Swedish Mirror made in Buchardt Precht Art from the Baroque Period 1650-1750
Swedish Rococo period (1750-1775) mirror signed by mirror maker Niclas Meunier (NM)
Swedish Mirror with a carved and gilded wooden frame from the Gustavian Period 1790-1810
A Tall Swedish Mirror from the Karl Johan Period 1810-1830
Italian Baroque (1650-1720) mirror hanging in my apartment.
Photo by Fabian Berglund http://fabcreative.wordpress.com/

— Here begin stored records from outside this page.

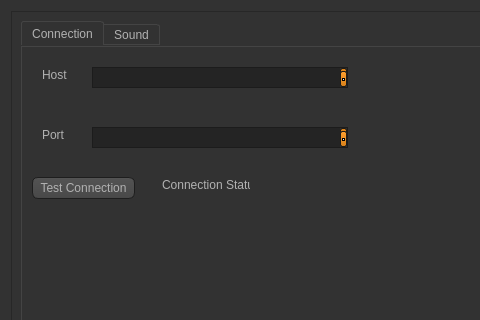
Above: haxball-client/settings.ui from MATF-RS20/RS004-haxball before the change; both pictures show x 0 to 480 and y 0 to 320 of the 664 by 433 pixel window. Below: the same form after it.
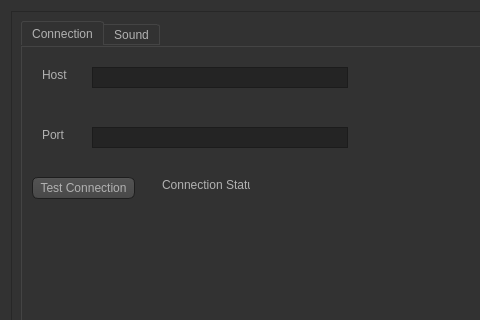
That is the form after the change. Icons and pictures are not drawn.

```diff
--- a/haxball-client/settings.ui
+++ b/haxball-client/settings.ui
@@ -547,6 +547,12 @@
           <property name="lineWidth">
            <number>1</number>
           </property>
+          <property name="verticalScrollBarPolicy">
+           <enum>Qt::ScrollBarAlwaysOff</enum>
+          </property>
+          <property name="horizontalScrollBarPolicy">
+           <enum>Qt::ScrollBarAlwaysOff</enum>
+          </property>
           <property name="lineWrapMode">
            <enum>QTextEdit::WidgetWidth</enum>
           </property>
@@ -566,6 +572,12 @@
             <verstretch>0</verstretch>
            </sizepolicy>
           </property>
+          <property name="verticalScrollBarPolicy">
+           <enum>Qt::ScrollBarAlwaysOff</enum>
+          </property>
+          <property name="horizontalScrollBarPolicy">
+           <enum>Qt::ScrollBarAlwaysOff</enum>
+          </property>
          </widget>
          <widget class="QLabel" name="hostLabel">
           <property name="geometry">
```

First famous story about a mirror is from 384 BC and about the Greek speaker Demosthenes who practiced his speech in front of a mirror. At that time mirrors were extremely expensive. During the Middle Ages women carried mirrors in a thin chain hanging from their waist. To protect the glass they were covered in a graceful cover made from ivory. Some of those mirrors carried inscriptions such as ” To be together or die.” or “Don’t complain about me, woman. I give you only what you give me.”
People have been fascinated by mirrors since ancient times. The idea was that the mirror could hold the soul and power of life of the persons reflection and that the mirrored surface was the gate to an enchanted kingdom. Different cultures have their own interpretation what the mirror symbolizes. According to Buddhism the mirror is the purity and truth, in China a square mirror is the earth and a round is heaven, Christianity equalizes the spotless surface with virgin Mary.
The mirror came to Sweden during the Baroque period when the economy got better and habits from the European continent were picked up but it wasn’t until the Rococo period (1750-1775) the form of art flourished. To build mirrors in Sweden the 18th Century you had to obey strict rules. The certified mirror makers had to work in a shop to learn the profession then present a master piece. It was prohibited for the mirror maker to do anything else such as build the frame, gilding the frame etc. Famous mirror factories were Olof Westberg, Joseph Schurer, Erhardt Gobel and Niclas Meunier (see picture).
An incorrect theory regarding the divided mirror glass is that they weren’t able to make them large enough. The real reason was that if you could afford a large mirror with a complete glass you could also afford to pay a higher wealth tax. So to not pay taxes the mirror glass stayed divided.
To read more about Mirrors (unfortunateley its in Swedish): Torsten Sylven and Elsbeth Welander-Berggren’s: SPERGLAR – Spegelmakare & Fabrikörer i Sverige 1650-1850.